• Task prompt: From the records below, find each line with the string "docs" and copy it.

• Records excerpted from a collection:

━━━━━━━━

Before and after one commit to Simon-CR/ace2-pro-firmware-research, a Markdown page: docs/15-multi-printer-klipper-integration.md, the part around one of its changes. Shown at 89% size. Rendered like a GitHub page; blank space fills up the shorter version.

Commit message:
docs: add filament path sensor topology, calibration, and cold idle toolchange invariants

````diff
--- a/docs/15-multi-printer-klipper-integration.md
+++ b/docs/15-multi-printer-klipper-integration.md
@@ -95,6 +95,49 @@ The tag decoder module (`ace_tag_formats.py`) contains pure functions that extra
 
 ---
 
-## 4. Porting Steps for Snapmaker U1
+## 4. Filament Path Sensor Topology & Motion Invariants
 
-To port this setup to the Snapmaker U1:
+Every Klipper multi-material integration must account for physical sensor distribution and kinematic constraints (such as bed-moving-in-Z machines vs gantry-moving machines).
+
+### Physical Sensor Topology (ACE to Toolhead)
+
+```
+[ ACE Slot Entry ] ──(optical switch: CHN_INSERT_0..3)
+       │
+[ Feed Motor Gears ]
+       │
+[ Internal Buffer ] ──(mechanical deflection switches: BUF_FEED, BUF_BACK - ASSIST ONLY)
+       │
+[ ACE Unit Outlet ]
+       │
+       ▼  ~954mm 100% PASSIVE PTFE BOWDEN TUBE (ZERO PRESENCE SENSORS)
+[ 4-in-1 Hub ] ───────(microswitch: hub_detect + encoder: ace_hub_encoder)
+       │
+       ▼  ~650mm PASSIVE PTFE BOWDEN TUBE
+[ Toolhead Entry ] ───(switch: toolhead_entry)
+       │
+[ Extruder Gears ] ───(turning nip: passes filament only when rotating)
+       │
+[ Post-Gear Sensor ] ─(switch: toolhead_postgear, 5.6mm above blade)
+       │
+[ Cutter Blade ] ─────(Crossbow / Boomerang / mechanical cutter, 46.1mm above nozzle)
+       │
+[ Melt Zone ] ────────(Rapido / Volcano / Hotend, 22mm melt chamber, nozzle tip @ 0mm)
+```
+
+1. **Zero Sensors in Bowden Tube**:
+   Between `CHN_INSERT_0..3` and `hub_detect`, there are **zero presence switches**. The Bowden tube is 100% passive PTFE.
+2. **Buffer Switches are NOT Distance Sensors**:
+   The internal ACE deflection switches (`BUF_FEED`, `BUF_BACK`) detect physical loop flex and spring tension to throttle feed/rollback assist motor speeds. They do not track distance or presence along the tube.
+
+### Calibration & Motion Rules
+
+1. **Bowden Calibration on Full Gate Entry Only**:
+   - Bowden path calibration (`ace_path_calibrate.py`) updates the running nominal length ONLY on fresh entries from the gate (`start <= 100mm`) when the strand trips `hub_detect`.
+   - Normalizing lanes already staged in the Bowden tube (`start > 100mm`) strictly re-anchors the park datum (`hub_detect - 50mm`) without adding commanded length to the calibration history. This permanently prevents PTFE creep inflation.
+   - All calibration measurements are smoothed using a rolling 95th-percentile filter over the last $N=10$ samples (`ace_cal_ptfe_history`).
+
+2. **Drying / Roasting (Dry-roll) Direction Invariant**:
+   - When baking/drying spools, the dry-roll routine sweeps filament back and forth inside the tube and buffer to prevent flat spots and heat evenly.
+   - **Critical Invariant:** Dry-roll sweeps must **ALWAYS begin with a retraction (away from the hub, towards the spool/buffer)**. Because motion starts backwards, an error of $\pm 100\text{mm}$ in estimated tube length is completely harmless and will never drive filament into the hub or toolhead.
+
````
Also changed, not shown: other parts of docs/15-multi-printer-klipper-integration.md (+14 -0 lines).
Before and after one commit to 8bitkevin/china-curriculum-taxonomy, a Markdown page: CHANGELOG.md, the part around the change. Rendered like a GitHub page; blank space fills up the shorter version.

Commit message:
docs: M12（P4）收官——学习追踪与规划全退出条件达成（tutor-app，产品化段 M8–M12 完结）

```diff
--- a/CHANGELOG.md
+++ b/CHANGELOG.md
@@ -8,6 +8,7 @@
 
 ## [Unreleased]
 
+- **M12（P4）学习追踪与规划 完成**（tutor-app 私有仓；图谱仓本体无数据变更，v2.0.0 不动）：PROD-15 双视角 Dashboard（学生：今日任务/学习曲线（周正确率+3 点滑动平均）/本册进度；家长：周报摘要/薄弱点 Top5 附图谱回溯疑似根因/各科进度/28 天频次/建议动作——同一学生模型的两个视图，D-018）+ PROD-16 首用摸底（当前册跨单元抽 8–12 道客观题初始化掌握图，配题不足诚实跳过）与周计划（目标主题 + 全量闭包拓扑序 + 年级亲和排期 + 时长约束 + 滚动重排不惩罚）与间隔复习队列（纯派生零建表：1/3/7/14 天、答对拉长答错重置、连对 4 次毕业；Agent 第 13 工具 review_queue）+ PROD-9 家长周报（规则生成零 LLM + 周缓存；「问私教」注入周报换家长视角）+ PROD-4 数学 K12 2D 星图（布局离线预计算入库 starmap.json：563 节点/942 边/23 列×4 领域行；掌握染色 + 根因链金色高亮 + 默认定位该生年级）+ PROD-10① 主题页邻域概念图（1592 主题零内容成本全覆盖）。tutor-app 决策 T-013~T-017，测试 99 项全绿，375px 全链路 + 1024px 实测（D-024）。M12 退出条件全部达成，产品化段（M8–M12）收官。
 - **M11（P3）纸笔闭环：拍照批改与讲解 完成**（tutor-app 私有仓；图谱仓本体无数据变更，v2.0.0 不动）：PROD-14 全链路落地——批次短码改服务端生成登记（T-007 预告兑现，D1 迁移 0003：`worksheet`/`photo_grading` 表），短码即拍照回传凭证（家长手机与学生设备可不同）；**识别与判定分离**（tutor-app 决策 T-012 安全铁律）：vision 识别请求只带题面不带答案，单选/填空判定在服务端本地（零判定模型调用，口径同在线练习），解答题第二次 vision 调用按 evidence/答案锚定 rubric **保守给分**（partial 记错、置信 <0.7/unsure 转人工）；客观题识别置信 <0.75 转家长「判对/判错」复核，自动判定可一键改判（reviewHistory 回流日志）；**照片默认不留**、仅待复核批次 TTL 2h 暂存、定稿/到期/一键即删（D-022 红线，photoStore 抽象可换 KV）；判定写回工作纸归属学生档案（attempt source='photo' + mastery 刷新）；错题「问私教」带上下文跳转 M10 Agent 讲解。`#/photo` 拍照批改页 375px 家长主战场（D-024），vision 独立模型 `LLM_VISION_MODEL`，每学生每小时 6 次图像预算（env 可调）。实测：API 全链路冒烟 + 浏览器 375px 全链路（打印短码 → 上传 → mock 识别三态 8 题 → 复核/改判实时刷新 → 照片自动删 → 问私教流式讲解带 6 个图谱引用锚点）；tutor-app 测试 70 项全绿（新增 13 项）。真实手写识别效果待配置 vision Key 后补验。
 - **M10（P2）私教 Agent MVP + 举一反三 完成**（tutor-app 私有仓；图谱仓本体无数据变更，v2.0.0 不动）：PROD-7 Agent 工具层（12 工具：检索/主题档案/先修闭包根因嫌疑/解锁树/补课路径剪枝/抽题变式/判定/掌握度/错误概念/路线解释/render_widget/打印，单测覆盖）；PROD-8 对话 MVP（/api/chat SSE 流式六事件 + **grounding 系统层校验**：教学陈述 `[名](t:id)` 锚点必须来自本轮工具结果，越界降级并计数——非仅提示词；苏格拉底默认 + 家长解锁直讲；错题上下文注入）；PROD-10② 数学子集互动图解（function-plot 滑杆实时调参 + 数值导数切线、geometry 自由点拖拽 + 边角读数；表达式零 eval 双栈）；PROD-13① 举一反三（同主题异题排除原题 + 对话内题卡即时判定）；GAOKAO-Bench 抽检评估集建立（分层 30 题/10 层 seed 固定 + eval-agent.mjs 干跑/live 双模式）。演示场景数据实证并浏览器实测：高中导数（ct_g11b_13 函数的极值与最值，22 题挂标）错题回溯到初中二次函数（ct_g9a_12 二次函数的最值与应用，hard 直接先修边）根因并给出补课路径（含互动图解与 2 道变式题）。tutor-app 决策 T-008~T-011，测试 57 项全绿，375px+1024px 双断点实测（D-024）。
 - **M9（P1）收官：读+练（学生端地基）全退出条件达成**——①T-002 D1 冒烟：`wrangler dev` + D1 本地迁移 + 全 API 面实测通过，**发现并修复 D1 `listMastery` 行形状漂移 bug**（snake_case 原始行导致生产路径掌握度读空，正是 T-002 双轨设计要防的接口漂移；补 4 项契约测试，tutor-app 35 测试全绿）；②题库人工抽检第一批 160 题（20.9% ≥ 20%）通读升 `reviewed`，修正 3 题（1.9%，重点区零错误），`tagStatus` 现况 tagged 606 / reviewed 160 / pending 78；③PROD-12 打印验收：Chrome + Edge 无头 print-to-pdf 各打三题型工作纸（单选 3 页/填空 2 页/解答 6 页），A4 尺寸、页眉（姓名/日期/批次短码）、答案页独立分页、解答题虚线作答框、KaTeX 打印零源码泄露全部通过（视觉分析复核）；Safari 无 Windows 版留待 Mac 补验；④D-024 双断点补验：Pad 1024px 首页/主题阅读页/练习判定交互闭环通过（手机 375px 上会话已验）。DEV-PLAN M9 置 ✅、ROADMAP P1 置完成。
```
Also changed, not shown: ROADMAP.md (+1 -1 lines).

━━━━━━━━

• Worked solution:
Before and after one commit to Simon-CR/ace2-pro-firmware-research, a Markdown page: docs/15-multi-printer-klipper-integration.md, the part around one of its changes. Shown at 89% size. Rendered like a GitHub page; blank space fills up the shorter version.
docs: add filament path sensor topology, calibration, and cold idle toolchange invariants
--- a/docs/15-multi-printer-klipper-integration.md
+++ b/docs/15-multi-printer-klipper-integration.md
Also changed, not shown: other parts of docs/15-multi-printer-klipper-integration.md (+14 -0 lines).
docs: M12（P4）收官——学习追踪与规划全退出条件达成（tutor-app，产品化段 M8–M12 完结）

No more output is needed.